[What to do]
Nothing but a number should be given: how many lines in the entries below include the string "optional".

[Information given]
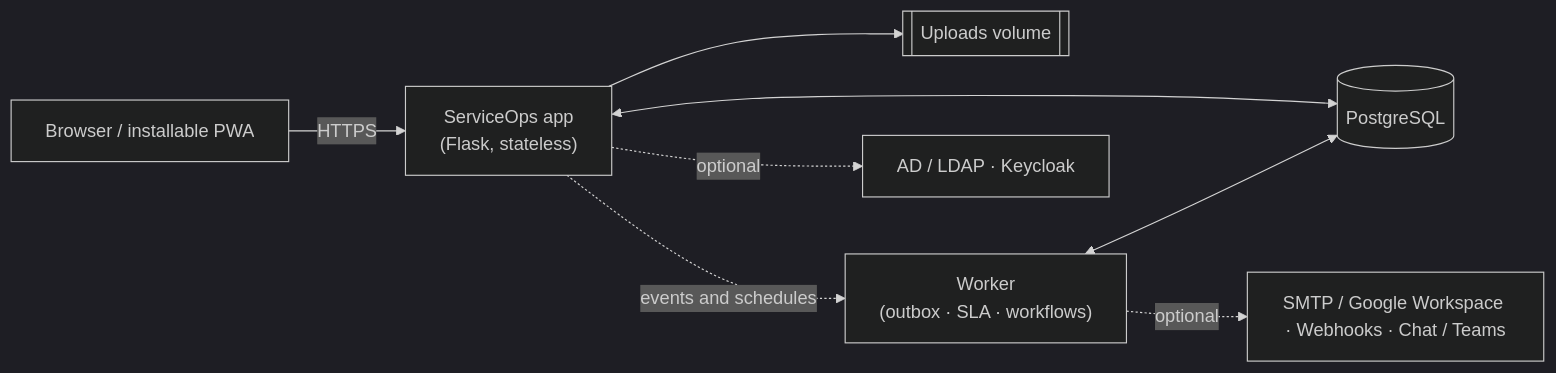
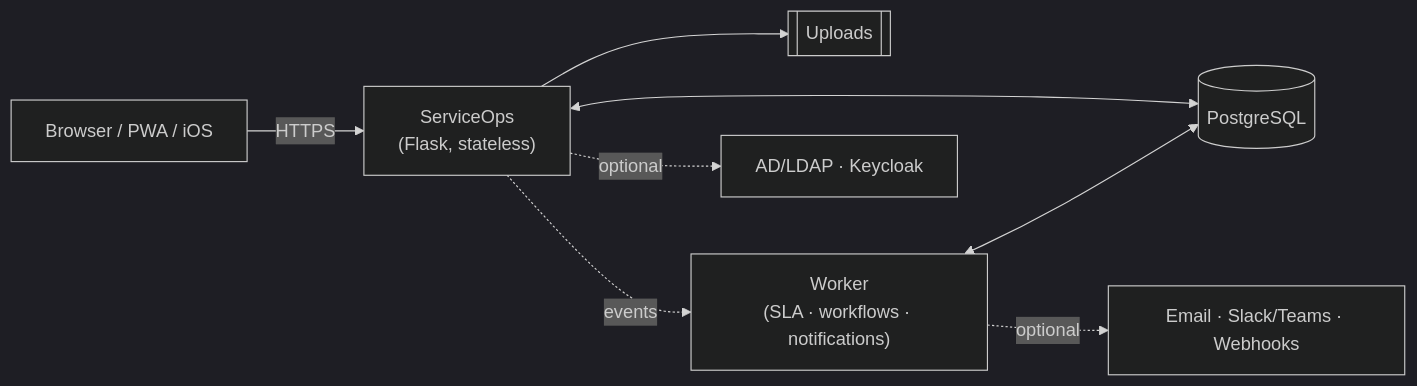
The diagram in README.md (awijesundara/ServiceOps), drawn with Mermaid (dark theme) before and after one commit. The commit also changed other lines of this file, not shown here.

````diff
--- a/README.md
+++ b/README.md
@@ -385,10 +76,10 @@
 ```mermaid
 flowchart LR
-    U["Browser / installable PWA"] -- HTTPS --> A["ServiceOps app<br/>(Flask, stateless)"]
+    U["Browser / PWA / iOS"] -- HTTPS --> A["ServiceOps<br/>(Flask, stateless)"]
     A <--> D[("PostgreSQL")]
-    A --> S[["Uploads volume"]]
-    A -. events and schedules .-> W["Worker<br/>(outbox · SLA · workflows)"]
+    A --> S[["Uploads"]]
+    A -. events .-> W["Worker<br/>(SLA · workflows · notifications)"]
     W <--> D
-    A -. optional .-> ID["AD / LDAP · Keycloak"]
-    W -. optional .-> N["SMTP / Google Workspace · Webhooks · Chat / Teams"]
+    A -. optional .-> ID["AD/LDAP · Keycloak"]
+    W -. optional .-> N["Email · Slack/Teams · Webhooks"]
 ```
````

[Exercise response]
4